"The results of these trials ... were so incredible that by week 16, most patients with moderate to severe atopic dermatitis [eczema] either had a 90% disease clearance, or even 100% disease clearance," study first author Dr. Emma Guttman-Yassky said in a Mount Sinai news release. She's professor and chair of the department of dermatology at Mount Sinai's Icahn School of Medicine, in New York City.

"We achieved extremely high clearance rates that are bringing us closer to the amazing clearance rates that we see in psoriasis," Guttman-Yassky noted.

According to the National Eczema Association, "people with eczema tend to have an over-reactive immune system that when triggered by a substance outside or inside the body, responds by producing inflammation. It is this inflammation that causes the red, itchy and painful skin symptoms common to most types of eczema."

Eczema affects more that 31 million American adults and between 10 to 20% of children, the study authors noted.

The two new clinical trials involved a total of almost 1,700 patients and took place between 2018 and 2020.

Besides the rapid disease clearance noted in patients, "the itch improvements already started to be significant within days from the beginning of the trials, and the maximum clinical efficacy was obtained early, at week 4, and maintained to week 16," Guttman-Yassky said.

The drug was well tolerated by patients who received the two highest doses of the drug—15 milligrams and 30 milligrams—and no significant safety risks were seen, she added.

Upadacitinib is already approved and marketed for use against rheumatoid arthritis under the brand name Rinvoq. It works by blocking what are known as multiple cytokine-signaling pathways—parts of the immune system that can malfunction and cause eczema.

According to Guttman-Yassky, other eczema therapies exist, but most come with certain drawbacks.

While injectable biologic drugs are highly successful in treating patients who don't respond to or can't use topical creams, their use cannot be stopped and restarted at will, because the potential creation of anti-drug antibodies will shorten the half-life of the drugs, she explained.
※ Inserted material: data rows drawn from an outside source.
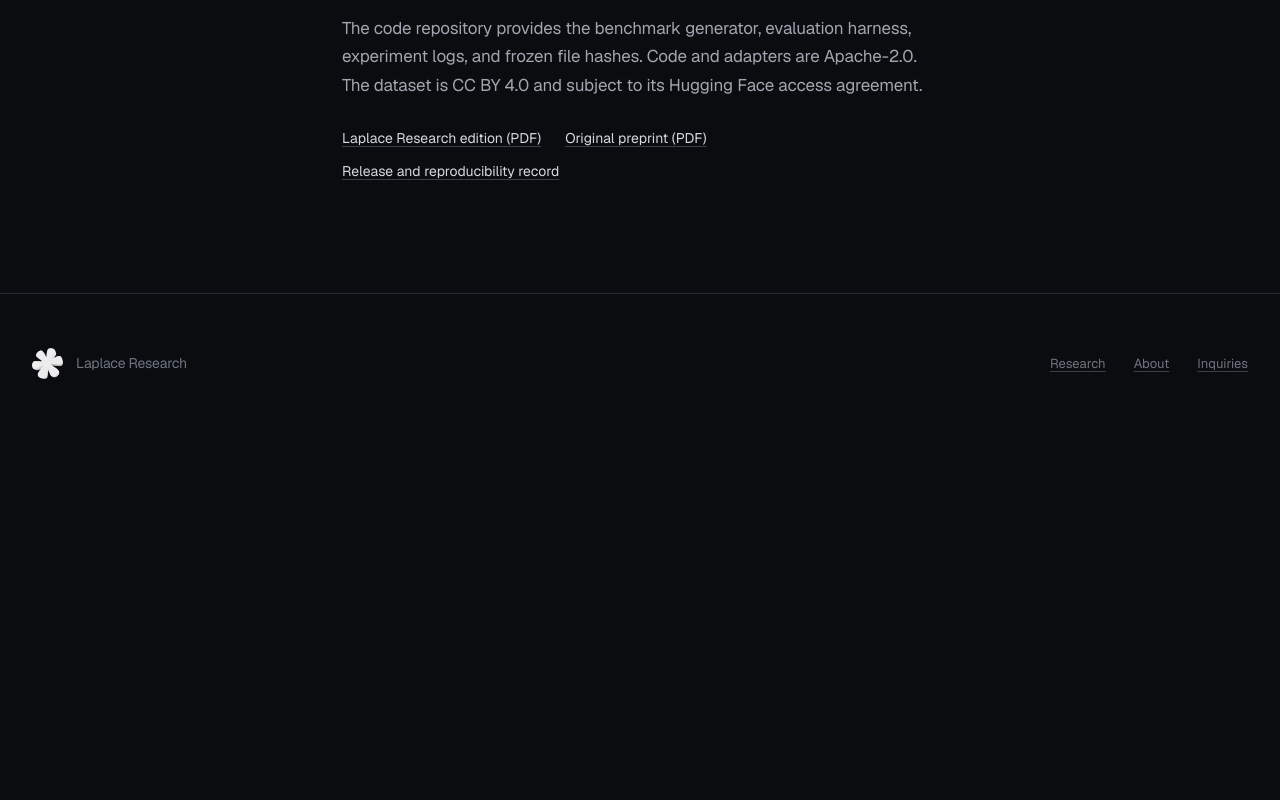
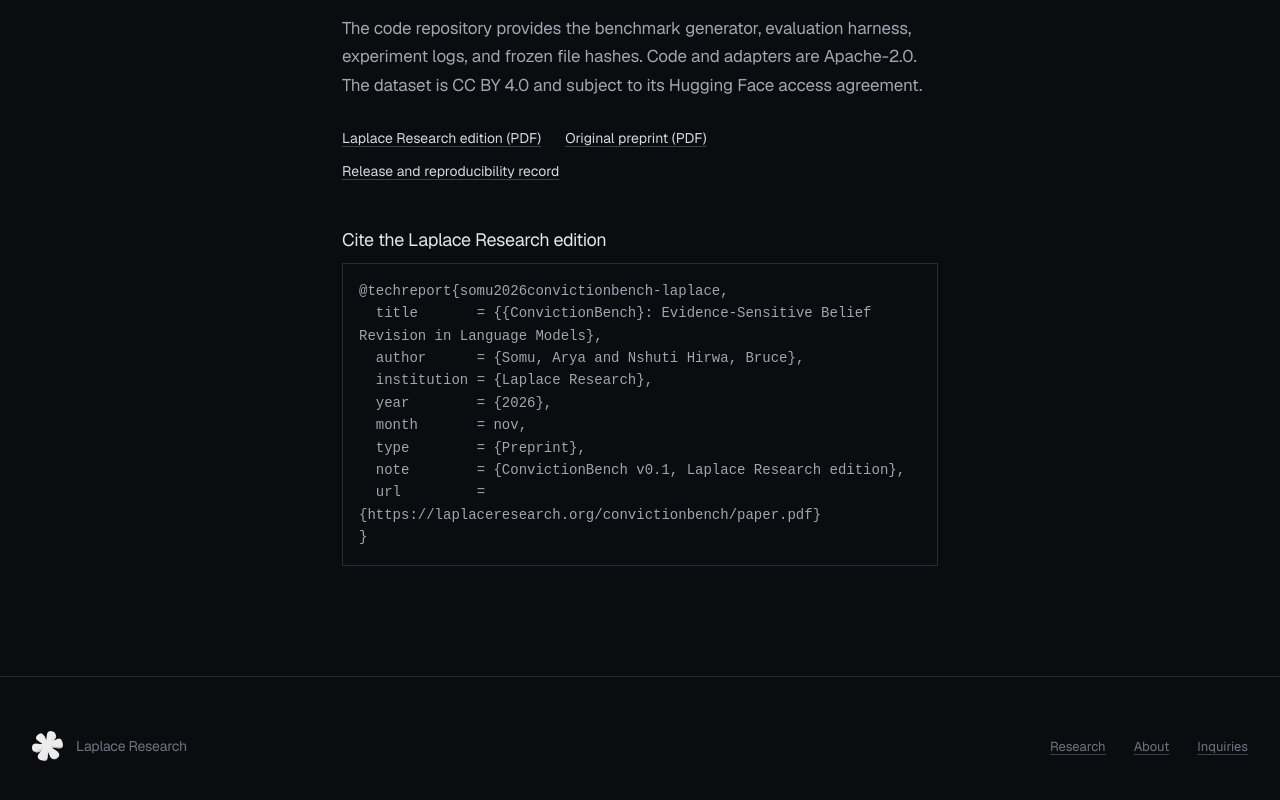
Before and after one commit to Laplace-AI-Research/laplaceresearch.github.io, a plain HTML site: page convictionbench/index.html in a window 1280 px wide. Shown: the part 3012-3812 px from the top of the page. Before the commit the page ends 3445 px from the top, so only its background shows below. Drawn offline with nearby package versions, Linux system fonts and the light colour scheme.

Commit message:
docs(research): cite the coauthored ConvictionBench edition

```diff
--- a/convictionbench/index.html
+++ b/convictionbench/index.html
@@ -43,7 +43,7 @@
     <link rel="preconnect" href="https://fonts.gstatic.com" crossorigin />
     <link href="https://fonts.googleapis.com/css2?family=Geist:wght@300;400;500&amp;display=swap" rel="stylesheet" />
     <link rel="stylesheet" href="../institutional.css?v=20260921" />
-    <link rel="stylesheet" href="styles.css" />
+    <link rel="stylesheet" href="styles.css?v=citation" />
   </head>
   <body class="conviction-release">
     <a class="skip-link" href="#release">Skip to release</a>
@@ -206,6 +206,17 @@
             <a href="https://convictionbench.org/paper.pdf">Original preprint (PDF)</a>
             <a href="https://github.com/Laplace-AI-Research/conviction/blob/main/release/LAPLACE_RELEASE.md">Release and reproducibility record</a>
           </nav>
+          <h3 id="citation">Cite the Laplace Research edition</h3>
+          <pre class="citation-bib">@techreport{somu2026convictionbench-laplace,
+  title       = {{ConvictionBench}: Evidence-Sensitive Belief Revision in Language Models},
+  author      = {Somu, Arya and Nshuti Hirwa, Bruce},
+  institution = {Laplace Research},
+  year        = {2026},
+  month       = nov,
+  type        = {Preprint},
+  note        = {ConvictionBench v0.1, Laplace Research edition},
+  url         = {https://laplaceresearch.org/convictionbench/paper.pdf}
+}</pre>
         </div>
       </section>
     </main>
--- a/convictionbench/styles.css
+++ b/convictionbench/styles.css
@@ -95,3 +95,13 @@
   font-size: 14px;
   line-height: 1.6;
 }
+
+.citation-bib {
+  margin: 0;
+  padding: 16px;
+  border: 1px solid var(--rule);
+  color: var(--muted);
+  font: 14px/1.6 ui-monospace, monospace;
+  white-space: pre-wrap;
+  overflow-wrap: anywhere;
+}
```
However, "patients were able to start and restart [upadacitinib] at any time, allowing for flexibility, which cannot be achieved with biologics," Guttman-Yassky, said. "And, biologics, which are injectable agents that target specific lymphocytes that are 'misbehaving' or are up-regulated in atopic dermatitis, do not suppress the entire immune system as other immunosuppressants tend to do."

Dr. Michele Green is a dermatologist at Lenox Hill Hospital in New York City who wasn't involved in the new study.
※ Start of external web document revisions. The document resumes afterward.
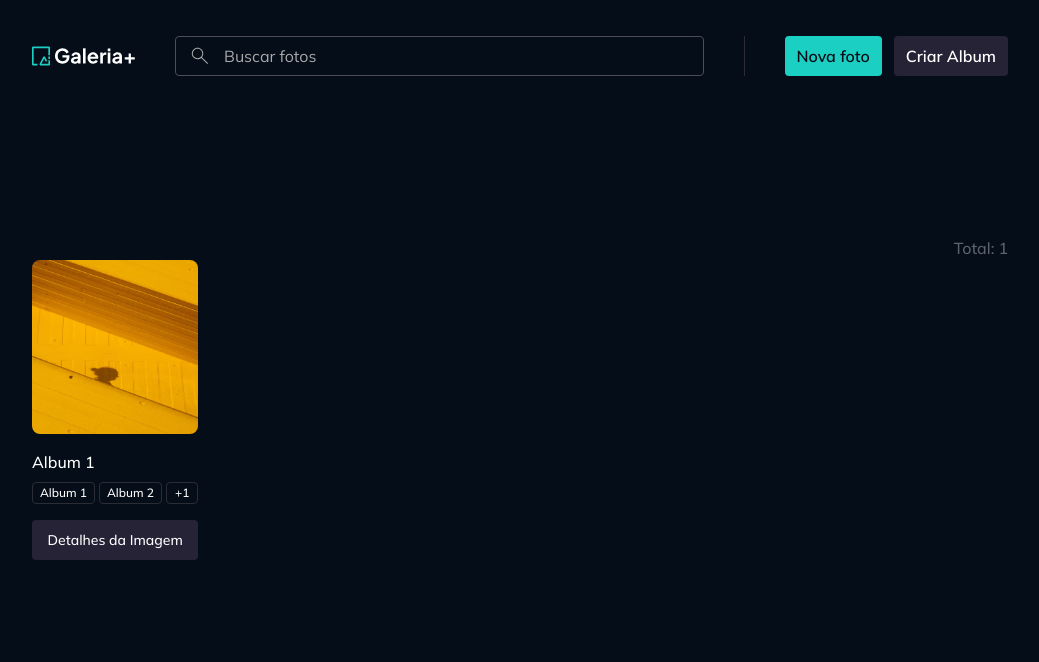
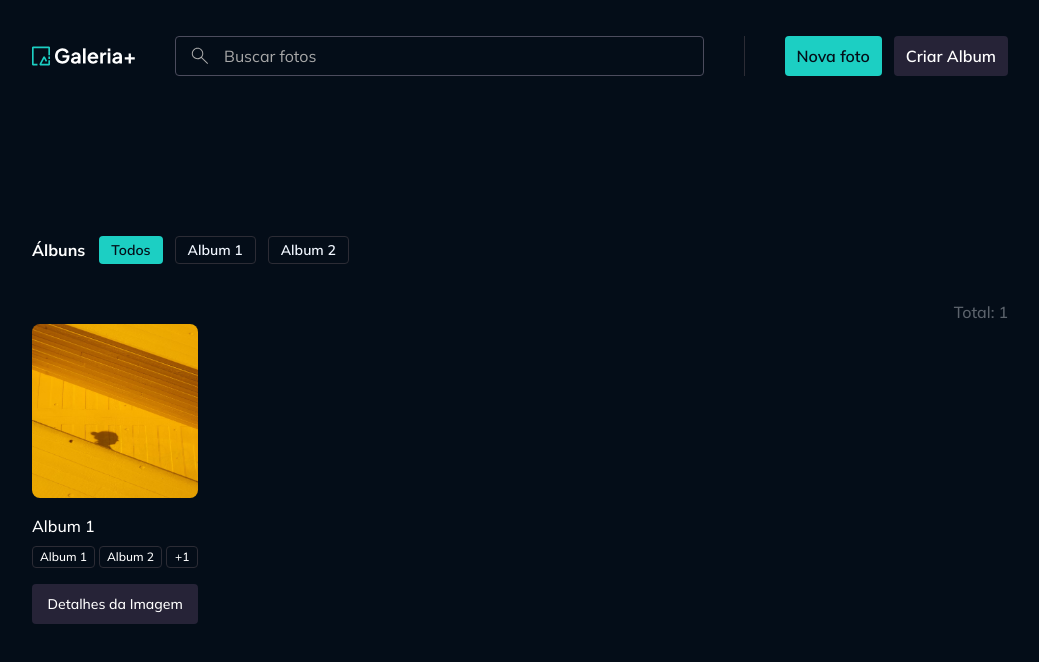
Before and after one commit to leandrobraga/galler-plus, a React (Vite) app: page / in a window 1280 px wide. Shown: the top 662 px of the page, without its empty margins (120-1159 px from the left). Built offline with nearby package versions, Linux system fonts and the light colour scheme.

Commit message:
album filter

```diff
--- /dev/null
+++ b/src/contexts/albums/components/albums-filter.tsx
@@ -0,0 +1,44 @@
+import cx from "classnames";
+import Button from "../../../components/button";
+import Text from "../../../components/text";
+import type { Album } from "../models/album";
+import Skeleton from "../../../components/skeleton";
+
+interface AlbumFilterProps extends React.ComponentProps<"div"> {
+  albums: Album[];
+  loading?: boolean;
+}
+export default function AlbumsFilter({
+  albums,
+  loading,
+  className,
+}: AlbumFilterProps) {
+  return (
+    <div className={cx("flex items-center gap-3.5 overflow-x-auto", className)}>
+      <Text variant="heading-small">Álbuns</Text>
+      <div className="flex gap-3">
+        {!loading ? (
+          <>
+            <Button variant="primary" size="sm" className="cursor-pointer">
+              Todos
+            </Button>
+            {albums.map((album) => (
+              <Button
+                key={album.id}
+                variant="ghost"
+                size="sm"
+                className="cursor-pointer"
+              >
+                {album.title}
+              </Button>
+            ))}
+          </>
+        ) : (
+          [0, 1, 2, 3, 4, 5].map((current) => (
+            <Skeleton key={current} className="w-28 h-7" />
+          ))
+        )}
+      </div>
+    </div>
+  );
+}
--- a/src/pages/page-home.tsx
+++ b/src/pages/page-home.tsx
@@ -1,9 +1,17 @@
 import Container from "../components/container";
+import AlbumsFilter from "../contexts/albums/components/albums-filter";
 import PhotoList from "../contexts/photos/components/photo-list";
 
 export default function PageHome() {
   return (
     <Container>
+      <AlbumsFilter
+        albums={[
+          { id: "1", title: "Album 1" },
+          { id: "2", title: "Album 2" },
+        ]}
+        className="mb-9"
+      />
       <PhotoList
         photos={[
           {
```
She called the findings "important."

Upadacitinib is the first drug in its class "to be effectively used for patients with significant improvement of pruritus [itch] within several days of treatment and clearance of their disease within several weeks," Green noted.

"It is also significant since adolescents were included in this study and I believe an oral treatment is much more appealing to treating adolescents than current injectable biologics," she added.